Remember Lockerbie

Cheers to Chris "RepMan, Jr." Cody for the idea.

Heathrow passport control agents aside, I adore London. A lifelong Anglophile, I've always enjoyed LondonTown's rich mix of history, cultural diversity and trendiness.

As I flit about from appointment to appointment, I take the opportunity to ask cabbies, building security guards and receptionists alike their views of current events.

Not surprisingly, almost everyone is focused on the seismic events unfolding in the Middle East. But, unlike Americans, the Brits with whom I've spoken are passionate about the plight of Libyan dictator, Col. Muammar el- Qaddafi. Brits are not only mesmerized by the unfolding events; they're taking it personally. Why? Because no one has forgotten Qaddafi's role in the downing of Pan Am flight 103. Lockerbie_1819219c    

I found that visceral response fascinating since I've yet to hear it mentioned in any American news coverage of the turmoil in Libya. Nor have I heard a single American mutter, 'Remember Lockerbie!' as so many Brits have (note to Millennial readers: In 1988, terrorists placed a bomb on Pan Am flight 103 which detonated over the town of Lockerbie, Scotland. Some 275 passengers, crew and people on the ground were killed: 189 were Americans and 49 were Brits).

So, why the dichotomy between Brits and Yanks? I think the answer is obvious. We Americans are much more insular. We care more about the white dress Lindsay Lohan wore to her latest court hearing and Charlie Sheen's latest, nonsensical outbursts than we do about what's going down in the Middle East.

British coverage is simply more global in its outlook. They'll cover the upcoming William and Kate wedding to be sure, but world events dominate the news. And, Brits also have a sense of history. They remember the past, despise Qaddafi for his ordering the downing of Flight 103 and eagerly await a similar fate for the murderous despot.
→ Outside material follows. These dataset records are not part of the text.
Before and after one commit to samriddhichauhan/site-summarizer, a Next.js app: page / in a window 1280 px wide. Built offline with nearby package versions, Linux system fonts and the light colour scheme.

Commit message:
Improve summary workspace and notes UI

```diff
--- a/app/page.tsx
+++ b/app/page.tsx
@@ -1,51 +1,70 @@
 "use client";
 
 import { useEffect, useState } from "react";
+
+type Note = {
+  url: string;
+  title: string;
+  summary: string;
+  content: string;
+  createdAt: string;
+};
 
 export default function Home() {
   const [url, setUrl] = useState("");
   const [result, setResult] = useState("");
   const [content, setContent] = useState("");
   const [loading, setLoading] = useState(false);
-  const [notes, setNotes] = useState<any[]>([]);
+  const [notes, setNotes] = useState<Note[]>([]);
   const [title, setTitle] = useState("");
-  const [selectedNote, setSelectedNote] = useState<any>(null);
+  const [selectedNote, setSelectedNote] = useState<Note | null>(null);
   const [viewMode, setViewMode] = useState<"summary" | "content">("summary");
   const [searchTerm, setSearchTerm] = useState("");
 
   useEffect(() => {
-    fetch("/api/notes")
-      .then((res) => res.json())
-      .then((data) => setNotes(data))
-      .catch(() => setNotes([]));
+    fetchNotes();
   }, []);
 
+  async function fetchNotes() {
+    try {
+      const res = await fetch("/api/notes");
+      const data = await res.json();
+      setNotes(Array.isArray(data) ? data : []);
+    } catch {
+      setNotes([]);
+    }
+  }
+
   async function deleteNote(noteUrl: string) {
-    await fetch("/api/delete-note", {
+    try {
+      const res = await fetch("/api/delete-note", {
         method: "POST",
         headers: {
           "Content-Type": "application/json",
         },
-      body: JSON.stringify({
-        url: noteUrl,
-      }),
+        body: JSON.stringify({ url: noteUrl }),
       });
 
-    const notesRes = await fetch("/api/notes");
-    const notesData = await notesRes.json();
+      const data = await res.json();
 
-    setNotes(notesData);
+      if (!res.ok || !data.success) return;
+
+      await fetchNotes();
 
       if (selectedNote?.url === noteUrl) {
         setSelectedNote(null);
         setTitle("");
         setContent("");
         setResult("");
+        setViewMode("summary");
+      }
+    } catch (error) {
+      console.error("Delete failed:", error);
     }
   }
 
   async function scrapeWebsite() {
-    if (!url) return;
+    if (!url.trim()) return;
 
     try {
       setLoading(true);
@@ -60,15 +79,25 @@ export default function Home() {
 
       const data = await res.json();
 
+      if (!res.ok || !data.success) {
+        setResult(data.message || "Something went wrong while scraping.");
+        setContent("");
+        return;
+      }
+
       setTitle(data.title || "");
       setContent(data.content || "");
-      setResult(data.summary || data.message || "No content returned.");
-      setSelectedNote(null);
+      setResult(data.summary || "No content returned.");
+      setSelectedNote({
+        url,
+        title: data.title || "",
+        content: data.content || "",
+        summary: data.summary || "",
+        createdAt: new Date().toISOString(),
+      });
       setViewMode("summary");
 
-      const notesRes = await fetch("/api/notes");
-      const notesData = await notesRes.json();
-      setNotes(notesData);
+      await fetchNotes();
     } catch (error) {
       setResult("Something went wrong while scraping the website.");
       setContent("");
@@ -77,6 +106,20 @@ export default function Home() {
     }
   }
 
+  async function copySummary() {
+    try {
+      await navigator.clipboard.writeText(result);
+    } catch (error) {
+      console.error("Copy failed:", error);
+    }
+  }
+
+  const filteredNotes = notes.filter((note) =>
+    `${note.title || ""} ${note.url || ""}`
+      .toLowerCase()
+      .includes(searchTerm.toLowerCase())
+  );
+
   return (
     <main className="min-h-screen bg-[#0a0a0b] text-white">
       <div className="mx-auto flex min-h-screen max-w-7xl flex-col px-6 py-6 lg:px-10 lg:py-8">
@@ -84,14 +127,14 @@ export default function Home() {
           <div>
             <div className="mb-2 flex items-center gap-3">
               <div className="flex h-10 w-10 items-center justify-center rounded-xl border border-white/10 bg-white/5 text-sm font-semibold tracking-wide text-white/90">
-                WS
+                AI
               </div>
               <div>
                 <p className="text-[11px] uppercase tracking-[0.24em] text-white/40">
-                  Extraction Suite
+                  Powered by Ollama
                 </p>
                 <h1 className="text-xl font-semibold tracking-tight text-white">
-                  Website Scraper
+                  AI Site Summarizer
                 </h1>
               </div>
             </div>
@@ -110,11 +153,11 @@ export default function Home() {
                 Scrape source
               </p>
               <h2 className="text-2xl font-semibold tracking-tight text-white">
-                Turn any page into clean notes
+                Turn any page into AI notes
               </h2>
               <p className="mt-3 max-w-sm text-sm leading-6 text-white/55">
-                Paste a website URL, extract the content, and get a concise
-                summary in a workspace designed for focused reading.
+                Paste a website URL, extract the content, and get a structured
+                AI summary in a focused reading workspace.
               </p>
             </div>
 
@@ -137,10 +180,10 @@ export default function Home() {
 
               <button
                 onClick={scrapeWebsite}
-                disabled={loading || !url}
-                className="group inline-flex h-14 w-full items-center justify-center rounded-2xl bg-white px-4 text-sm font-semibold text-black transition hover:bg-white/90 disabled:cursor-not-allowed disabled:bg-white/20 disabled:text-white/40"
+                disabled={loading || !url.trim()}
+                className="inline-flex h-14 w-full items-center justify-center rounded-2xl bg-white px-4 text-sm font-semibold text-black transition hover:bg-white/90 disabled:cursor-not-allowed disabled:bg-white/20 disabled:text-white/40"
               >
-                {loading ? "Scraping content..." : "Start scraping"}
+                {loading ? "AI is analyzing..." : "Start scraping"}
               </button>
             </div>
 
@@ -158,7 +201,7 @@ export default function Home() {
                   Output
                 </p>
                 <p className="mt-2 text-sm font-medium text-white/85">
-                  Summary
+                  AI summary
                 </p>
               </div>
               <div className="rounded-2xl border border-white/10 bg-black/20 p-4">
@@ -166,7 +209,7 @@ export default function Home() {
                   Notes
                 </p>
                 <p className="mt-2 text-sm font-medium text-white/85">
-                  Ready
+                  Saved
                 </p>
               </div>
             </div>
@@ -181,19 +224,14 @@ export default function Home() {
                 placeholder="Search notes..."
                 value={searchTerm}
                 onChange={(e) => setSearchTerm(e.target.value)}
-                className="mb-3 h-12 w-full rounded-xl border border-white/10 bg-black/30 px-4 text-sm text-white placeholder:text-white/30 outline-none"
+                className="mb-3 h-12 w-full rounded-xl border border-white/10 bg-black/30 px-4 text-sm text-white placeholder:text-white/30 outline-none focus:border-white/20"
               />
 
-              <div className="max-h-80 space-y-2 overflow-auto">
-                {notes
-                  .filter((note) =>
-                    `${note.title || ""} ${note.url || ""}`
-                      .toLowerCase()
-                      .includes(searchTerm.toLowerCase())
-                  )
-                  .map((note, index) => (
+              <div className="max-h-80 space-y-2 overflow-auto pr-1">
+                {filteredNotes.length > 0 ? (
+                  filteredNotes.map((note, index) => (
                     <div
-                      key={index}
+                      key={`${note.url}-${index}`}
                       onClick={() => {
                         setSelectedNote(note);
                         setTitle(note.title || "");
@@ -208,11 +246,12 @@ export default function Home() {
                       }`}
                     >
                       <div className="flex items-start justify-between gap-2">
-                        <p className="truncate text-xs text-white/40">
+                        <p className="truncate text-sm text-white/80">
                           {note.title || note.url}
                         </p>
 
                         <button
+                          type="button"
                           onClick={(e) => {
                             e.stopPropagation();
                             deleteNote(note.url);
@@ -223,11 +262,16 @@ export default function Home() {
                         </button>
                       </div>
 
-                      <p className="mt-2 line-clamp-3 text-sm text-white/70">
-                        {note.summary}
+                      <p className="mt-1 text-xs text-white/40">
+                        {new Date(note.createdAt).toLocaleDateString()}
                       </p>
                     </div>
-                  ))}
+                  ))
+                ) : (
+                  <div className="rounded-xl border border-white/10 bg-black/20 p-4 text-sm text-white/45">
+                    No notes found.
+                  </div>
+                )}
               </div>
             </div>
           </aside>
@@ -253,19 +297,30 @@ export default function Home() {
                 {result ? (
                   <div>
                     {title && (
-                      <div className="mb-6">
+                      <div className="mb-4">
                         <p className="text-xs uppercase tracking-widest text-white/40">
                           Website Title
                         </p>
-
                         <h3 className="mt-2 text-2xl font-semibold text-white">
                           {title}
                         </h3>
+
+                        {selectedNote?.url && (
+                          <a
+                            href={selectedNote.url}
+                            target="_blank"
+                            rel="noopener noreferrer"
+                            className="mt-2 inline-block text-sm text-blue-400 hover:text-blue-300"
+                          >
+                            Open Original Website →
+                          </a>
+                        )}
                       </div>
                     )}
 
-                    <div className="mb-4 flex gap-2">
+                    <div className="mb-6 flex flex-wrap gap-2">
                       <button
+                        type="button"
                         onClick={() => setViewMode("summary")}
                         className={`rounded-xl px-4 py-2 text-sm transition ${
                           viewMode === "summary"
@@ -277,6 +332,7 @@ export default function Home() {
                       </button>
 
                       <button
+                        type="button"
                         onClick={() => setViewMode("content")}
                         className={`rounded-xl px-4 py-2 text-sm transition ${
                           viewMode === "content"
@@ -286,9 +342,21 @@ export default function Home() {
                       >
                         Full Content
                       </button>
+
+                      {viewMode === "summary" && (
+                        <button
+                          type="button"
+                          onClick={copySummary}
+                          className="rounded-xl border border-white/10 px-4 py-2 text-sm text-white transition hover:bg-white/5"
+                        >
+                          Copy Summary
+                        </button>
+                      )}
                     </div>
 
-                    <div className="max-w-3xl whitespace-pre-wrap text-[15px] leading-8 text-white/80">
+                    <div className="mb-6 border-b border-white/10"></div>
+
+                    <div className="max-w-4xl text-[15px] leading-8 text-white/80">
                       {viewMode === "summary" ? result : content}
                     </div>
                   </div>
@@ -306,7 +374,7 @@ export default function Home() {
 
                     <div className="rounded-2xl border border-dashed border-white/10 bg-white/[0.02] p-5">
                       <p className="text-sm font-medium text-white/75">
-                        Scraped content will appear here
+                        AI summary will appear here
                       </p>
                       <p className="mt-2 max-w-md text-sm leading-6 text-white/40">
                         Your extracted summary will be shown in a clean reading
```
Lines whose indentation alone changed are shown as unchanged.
The common man's take on global events says a great deal about his country's image and reputation. The average American's knowledge of Libya is cursory at best; our collective memories of Lockerbie virtually nonexistent. And, that is one reason why we continue our slow, but steady, decline. As other societies obsess about what's happening around the world, we Yanks stay focused on Hollywood, health care and who's being cast for the next edition of 'Dancing with the stars.' It's frustrating to witness and scary to contemplate the long-term implications.

In the meantime, I'll line up alongside the average Brit and remind you to 'Remember Lockerbie!'

8 thoughts on “Remember Lockerbie

  1. You’re 100 percent correct, Ken. There was something fishy about that Scottish move. Maybe Nessie pulled some strings.

  2. RepMan,
    Like you, I’m an Anglophile. Love the Scots too. But I think it’s worth noting that one of the masterminds of the Lockerbie tragedy is free in Libya, due to a Scottish judge letting him go, because this terrorist’s death was “imminent.” And this was how many months ago? Of course, this had nothing to do with Libyan oil…

  3. I think this is a great point – I’ve heard a little bit about lockerbie in regards to libya and moammar (we are on a first name basis as it were)
    Americans need to be more aware of the world and less interested in huckabee slamming portman and stupid charlie sheen. How is that news? and why do we KEEP seeing it on EVERY major news channel? it’s ridiculous

  4. Valid points to be sure, Greg. I think Chris’s POV was less about Lockerbie and more about the UK’s far more expansive world view. From a news coverage standpoint, Britain is the antithesis of America. There’s a tremendous thirst for knowing what’s happening elsewhere. We, on the other hand, are incredibly myopic.

  5. I think it’s a great subject, Chris, but I think most Americans have a tendency to forget about the past especially when there have been other circumstances more current such as 9-11. How many of us are historians? Plus, 9-11 happened on our soil. Sure, we lost precious lives. Much like the Iraq and Afghanistan wars, for instance. After awhile, though, the general public take it with a grain of salt.
    How many people talk about the astronauts that perished on the Challenger mission in 1986? Unless it’s an anniversary, it’s probably long forgotten.